Task details.
Which of the lines below hold "index"? Please return each one.

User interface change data
Start of Block

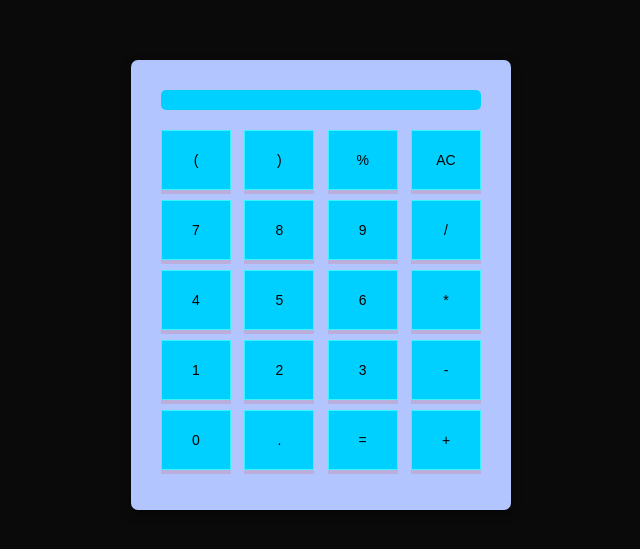
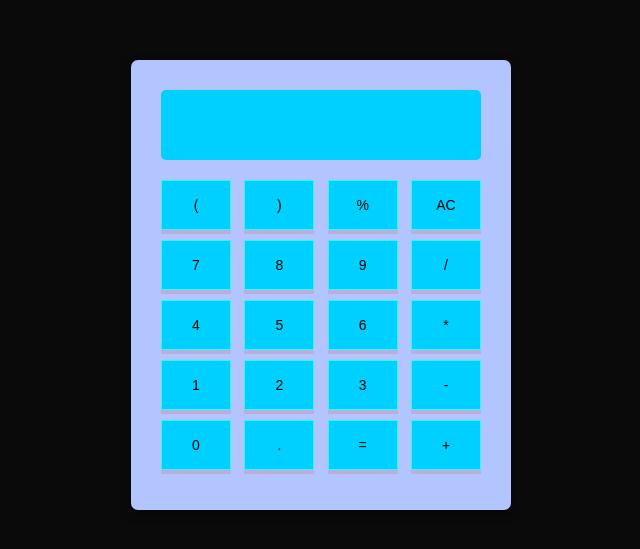
Before and after one commit to LikeLion-12th-SKHU/LikeLion-12th-Frontend-Assignment03, a plain HTML site: page kimbojung/index.html in a window 1280 px wide. Shown: the part 115-664 px from the top of the page, without its empty margins (319-959 px from the left). Drawn offline with Linux system fonts and the light colour scheme.

Commit message:
kimbojung

```diff
--- a/kimbojung/index.css
+++ b/kimbojung/index.css
@@ -9,7 +9,7 @@ body {
     background-color: #0a0a0a;
 }
 
-#container {
+.container {
     width: 320px;
     background-color: #b2c5ff;
     padding: 30px;
@@ -17,7 +17,7 @@ body {
     box-shadow: 0 4px 10px rgba(0, 0, 0, 0.5);
 }
 
-#display {
+.display {
     background-color: #00d0ff;
     color: white;
     font-size: 25px;
@@ -25,7 +25,7 @@ body {
     margin-bottom: 20px;
     border: 1px;
     border-radius: 5px;
-
+    height:50px;
 }
 
 .button-row {
@@ -34,12 +34,12 @@ body {
     margin-bottom: 10px;
 }
 
-button {
+.button {
     background-color: #00d0ff;
     border: solid rgb(57, 245, 255) 0.5px;
     border-radius: 0.5px solid rgb(57, 245, 255);
     width: 70px;
-    height: 60px;
+    height: 50px;
     gap: 15px;
     font-size: 14px;
     color: #000000;
@@ -50,11 +50,11 @@ button {
 
 }
 
-button:hover {
+.button:hover {
     background-color: #b2c5ff;
 }
 
-button:active {
+.button:active {
     background-color: #d3d3d3;
 
 }
--- a/kimbojung/index.html
+++ b/kimbojung/index.html
@@ -6,45 +6,47 @@
 <link rel="stylesheet" href="index.css">
 </head>
 <body>
-<div id="container">
+    <div class="container">
         <!-- div를 사용하여 디스플레이 영역 설정 -->
-    <div id="display"></div>
+        <div class="display"></div>
 
+        <!-- 각 버튼 행에 클래스 적용 -->
         <div class="button-row">
-        <button>(</button>
-        <button>)</button>
-        <button class="operator">%</button>
-        <button class="operator">AC</button>
+            <button type="button" class="button">(</button>
+            <button type="button" class="button">)</button>
+            <button type="button" class="button operator">%</button>
+            <button type="button" class="button operator">AC</button>
         </div>
 
         <div class="button-row">
-        <button>7</button>
-        <button>8</button>
-        <button>9</button>
-        <button class="operator">/</button>
+            <button type="button" class="button">7</button>
+            <button type="button" class="button">8</button>
+            <button type="button" class="button">9</button>
+            <button type="button" class="button operator">/</button>
         </div>
 
         <div class="button-row">
-        <button>4</button>
-        <button>5</button>
-        <button>6</button>
-        <button class="operator">*</button>
+            <button type="button" class="button">4</button>
+            <button type="button" class="button">5</button>
+            <button type="button" class="button">6</button>
+            <button type="button" class="button operator">*</button>
         </div>
 
         <div class="button-row">
-        <button>1</button>
-        <button>2</button>
-        <button>3</button>
-        <button class="operator">-</button>
+            <button type="button" class="button">1</button>
+            <button type="button" class="button">2</button>
+            <button type="button" class="button">3</button>
+            <button type="button" class="button operator">-</button>
         </div>
 
         <div class="button-row">
-        <button class="double">0</button>
-        <button>.</button>
-        <button class="operator">=</button>
-        <button class="operator">+</button>
+            <button type="button" class="button double">0</button>
+            <button type="button" class="button">.</button>
+            <button type="button" class="button operator">=</button>
+            <button type="button" class="button operator">+</button>
         </div>
     </div>
+
 
 <script src="index.js" defer></script>
 </body>
--- a/kimbojung/index.js
+++ b/kimbojung/index.js
@@ -1,7 +1,7 @@
 document.addEventListener('DOMContentLoaded', () => {
-    const display = document.querySelector('#display');
+    const display = document.querySelector('.display');
 
-    document.querySelectorAll('#container button').forEach(button => {
+    document.querySelectorAll('.container button').forEach(button => {
         button.addEventListener('click', () => {
             const value = button.textContent; // 버튼의 텍스트 콘텐츠를 가져옴
             if (value === 'AC') {
@@ -9,13 +9,13 @@ document.addEventListener('DOMContentLoaded', () => {
             } else if (value === '=') {
                 calculateResult(); // = 버튼이면 결과 계산
             } else {
-                appendToDisplay(value); // 그 외의 값은 디스플레이에 추가
+                addValueToDisplay(value); // 그 외의 값은 디스플레이에 추가
             }
         });
     });
 
     // 입력된 값을 디스플레이의 innerHTML에 추가
-    function appendToDisplay(value) {
+    function addValueToDisplay(value) {
         display.innerHTML += value;
     }
 
@@ -29,7 +29,7 @@ document.addEventListener('DOMContentLoaded', () => {
         try {
             display.innerHTML = eval(display.innerHTML);
         } catch (e) {
-            display.innerHTML = 'Error'; // 오류 발생 시 에러 메시지 표시
+            display.innerHTML = "유효하지 않은 문자가 포함되어 있습니다."; // 오류 발생 시 에러 메시지 표시
         }
     }
 });
```
Lines whose indentation alone changed are shown as unchanged.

End of Block

Solved exercise.
Before and after one commit to LikeLion-12th-SKHU/LikeLion-12th-Frontend-Assignment03, a plain HTML site: page kimbojung/index.html in a window 1280 px wide. Shown: the part 115-664 px from the top of the page, without its empty margins (319-959 px from the left). Drawn offline with Linux system fonts and the light colour scheme.
--- a/kimbojung/index.css
+++ b/kimbojung/index.css
--- a/kimbojung/index.html
+++ b/kimbojung/index.html
 <link rel="stylesheet" href="index.css">
 <script src="index.js" defer></script>
--- a/kimbojung/index.js
+++ b/kimbojung/index.js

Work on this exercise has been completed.